Ways to Get Involved

Whether you want to further conservation, learn more about nature or share your love of the outdoors, you’ve come to the right place. National wildlife refuges provide many opportunities for you to help your community and fish and wildlife by doing what you love. National wildlife refuges partner with volunteers, youth groups, landowners, neighbors and residents of urban and coastal communities to make a lasting difference. Find out how you can work with a refuge in your area to help make American lands healthier and communities stronger while doing something personally satisfying. 

Volunteering

Volunteers are an essential part of operations at Chincoteague National Wildlife Refuge, staffing the Visitor Center and Lighthouse, conducting wildlife surveys and assisting with biological studies, presenting interpretive walks and talks, constructing and maintaining refuge facilities and trails, improving habitat, and more! Bring your skills, talents, and energy; we’ll supply the rest, including training and uniforms. 

Contact our volunteer coordinator Laurel Wilkerson or send us your Volunteer Service Application.

Chincoteague National Wildlife Refuge
Attention Volunteer Coordinator
8231 Beach Road
Chincoteague Island, VA 23336

If you are looking for an opportunity closer to home, Volunteer.gov is a great resource.

Internships

Interns are an essential part of operations at Chincoteague National Wildlife Refuge. Once selected, you will become a dynamic member of our skilled and motivated team. Together we will harness the power of communication, science, and innovation to increase the visitors’ enjoyment and understanding of wildlife refuges while actively monitoring and protecting the wildlife that call this refuge home. Sound like your kind of place? You supply the time and interest, and we’ll provide the experience of a lifetime.

All positions filled for 2022. Please check back between December and February.

Questions? 

Please contact Laurel Wilkerson about opportunities with visitor services.

Please contact Katie Walker about biology opportunities.

Our Partners
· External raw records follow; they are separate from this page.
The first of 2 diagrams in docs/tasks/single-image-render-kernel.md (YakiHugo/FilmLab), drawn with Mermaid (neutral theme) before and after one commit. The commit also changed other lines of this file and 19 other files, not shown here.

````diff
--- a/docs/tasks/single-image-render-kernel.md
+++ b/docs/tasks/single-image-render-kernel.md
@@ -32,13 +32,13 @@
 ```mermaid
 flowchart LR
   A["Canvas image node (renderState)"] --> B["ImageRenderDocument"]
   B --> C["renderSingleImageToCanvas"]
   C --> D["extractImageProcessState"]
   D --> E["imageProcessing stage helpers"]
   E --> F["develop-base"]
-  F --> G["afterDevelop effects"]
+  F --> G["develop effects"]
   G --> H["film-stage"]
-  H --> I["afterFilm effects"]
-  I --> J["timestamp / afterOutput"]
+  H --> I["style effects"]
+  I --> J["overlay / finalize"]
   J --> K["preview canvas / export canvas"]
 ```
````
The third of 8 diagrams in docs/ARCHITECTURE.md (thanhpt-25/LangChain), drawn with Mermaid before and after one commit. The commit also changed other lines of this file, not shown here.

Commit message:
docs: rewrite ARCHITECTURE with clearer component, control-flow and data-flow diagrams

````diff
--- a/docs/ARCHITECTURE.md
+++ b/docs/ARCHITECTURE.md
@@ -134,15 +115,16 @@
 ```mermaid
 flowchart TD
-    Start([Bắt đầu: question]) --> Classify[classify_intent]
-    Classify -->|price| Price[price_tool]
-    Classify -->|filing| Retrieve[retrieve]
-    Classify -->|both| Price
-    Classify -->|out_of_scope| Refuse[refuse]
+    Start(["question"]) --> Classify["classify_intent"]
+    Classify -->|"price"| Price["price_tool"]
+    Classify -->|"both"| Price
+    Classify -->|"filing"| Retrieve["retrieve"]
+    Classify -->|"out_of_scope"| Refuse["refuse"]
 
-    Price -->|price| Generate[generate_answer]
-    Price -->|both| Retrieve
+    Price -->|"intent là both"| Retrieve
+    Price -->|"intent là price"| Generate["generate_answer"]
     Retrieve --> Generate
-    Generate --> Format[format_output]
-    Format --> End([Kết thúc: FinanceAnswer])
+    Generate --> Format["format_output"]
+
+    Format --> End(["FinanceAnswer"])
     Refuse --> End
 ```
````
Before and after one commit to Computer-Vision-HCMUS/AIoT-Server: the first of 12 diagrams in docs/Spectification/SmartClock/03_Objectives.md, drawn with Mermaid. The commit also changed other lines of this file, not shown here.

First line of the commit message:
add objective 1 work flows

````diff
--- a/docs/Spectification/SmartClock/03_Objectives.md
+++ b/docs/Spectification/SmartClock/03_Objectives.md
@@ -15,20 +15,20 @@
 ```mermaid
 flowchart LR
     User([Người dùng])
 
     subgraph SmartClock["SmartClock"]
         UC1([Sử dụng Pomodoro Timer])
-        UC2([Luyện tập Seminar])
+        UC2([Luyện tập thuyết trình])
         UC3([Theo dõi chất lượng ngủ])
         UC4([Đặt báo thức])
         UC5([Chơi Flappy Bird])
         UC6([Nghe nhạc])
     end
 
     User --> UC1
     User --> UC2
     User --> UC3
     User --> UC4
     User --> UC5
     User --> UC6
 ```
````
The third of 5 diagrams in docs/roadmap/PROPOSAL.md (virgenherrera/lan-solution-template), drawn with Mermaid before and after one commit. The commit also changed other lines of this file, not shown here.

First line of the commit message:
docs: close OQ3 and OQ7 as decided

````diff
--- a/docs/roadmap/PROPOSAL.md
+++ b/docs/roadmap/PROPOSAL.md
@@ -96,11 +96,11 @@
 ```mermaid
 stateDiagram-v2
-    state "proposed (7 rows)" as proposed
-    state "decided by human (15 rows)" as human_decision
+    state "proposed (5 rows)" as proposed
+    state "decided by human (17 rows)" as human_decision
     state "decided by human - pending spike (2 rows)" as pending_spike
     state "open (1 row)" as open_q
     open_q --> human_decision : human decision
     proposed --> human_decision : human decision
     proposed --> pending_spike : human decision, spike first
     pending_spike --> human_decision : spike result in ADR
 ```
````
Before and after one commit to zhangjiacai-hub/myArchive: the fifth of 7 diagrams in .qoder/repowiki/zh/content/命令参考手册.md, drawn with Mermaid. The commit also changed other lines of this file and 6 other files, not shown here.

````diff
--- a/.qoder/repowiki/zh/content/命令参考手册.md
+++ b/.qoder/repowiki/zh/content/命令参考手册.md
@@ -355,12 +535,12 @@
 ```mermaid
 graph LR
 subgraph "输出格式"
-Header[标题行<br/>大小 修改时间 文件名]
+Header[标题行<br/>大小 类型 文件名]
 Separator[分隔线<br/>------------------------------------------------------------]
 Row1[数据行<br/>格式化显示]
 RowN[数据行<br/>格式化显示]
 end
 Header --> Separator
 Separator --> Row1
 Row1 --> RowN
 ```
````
Nature does not recognize human-made boundaries. In order to conserve our natural and cultural resources effectively, we must work with others to bridge these boundaries. Partnerships foster creative solutions to challenging situations and often the results are greater than the sum of the parts.  Learn more about our local partners.  

Assateague Island National Seashore (National Park Service)

Assateague Island straddles the Maryland-Virginia border. Here in Virginia, our refuge is owned and managed by the U.S. Fish and Wildlife Service. On the Maryland end of the island, the land is owned and managed by two separate agencies: the National Park Service and Maryland’s Department of Natural Resources. Assateague Island National Seashore is the name of the National Park located on Assateague Island in Maryland.

We work closely with our partners at Assateague Island National Seashore to welcome visitors to the island throughout the year. Park Rangers from the seashore provide interpretive and educational programming to our visitors and school groups. They also maintain the beach parking and bathhouse facilities and provide crucial safety services, such as lifeguards and law enforcement during the summer beach season.

Stop by Toms Cove Visitor Center, located next to the beach in Virginia, to enjoy their exhibits and learn more about Assateague Island National Seashore. If you need to contact them please call (757) 336-6577 (Virginia side) or (410) 641-1443 (Maryland side).

For more information on the Assateague State Park in Maryland, visit their website.

Accomack County School District

Wednesday, October 5, 2016 marked the Grand Opening of the Kegotank Elementary Schoolyard Habitat Outdoor Classroom! This joint project between Chincoteague National Wildlife Refuge and Accomack County Schools was started by one of our park rangers, John Fitzroy. “Really the goal is to create a platform for teaching environmental education,” said Fitzroy. The refuge’s plan for this schoolyard habitat was ambitious, however the final product was shaped by the teachers at the elementary school. Thanks to the help of our partners, we have completed a space to be used by both children and pollinators for many years to come, and one that can serve as a model that can be replicated at other county schools. This project included a combination of contractors, community volunteers, teachers, and students to design, prep, and develop the space. Our partners include Virginia Department of Conservation and Recreation, Chincoteague Bay Field Station, Eastern Shore of Virginia Master Gardener Association, Virginia Cooperative Extension U.S. Department of Agriculture, Eastern Shore Soil & Water Conservation District, U.S. Coast Guard and Lowe's Home Improvement. We even have Eagle and Gold Scout projects onsite. You can view photos of the project during construction here.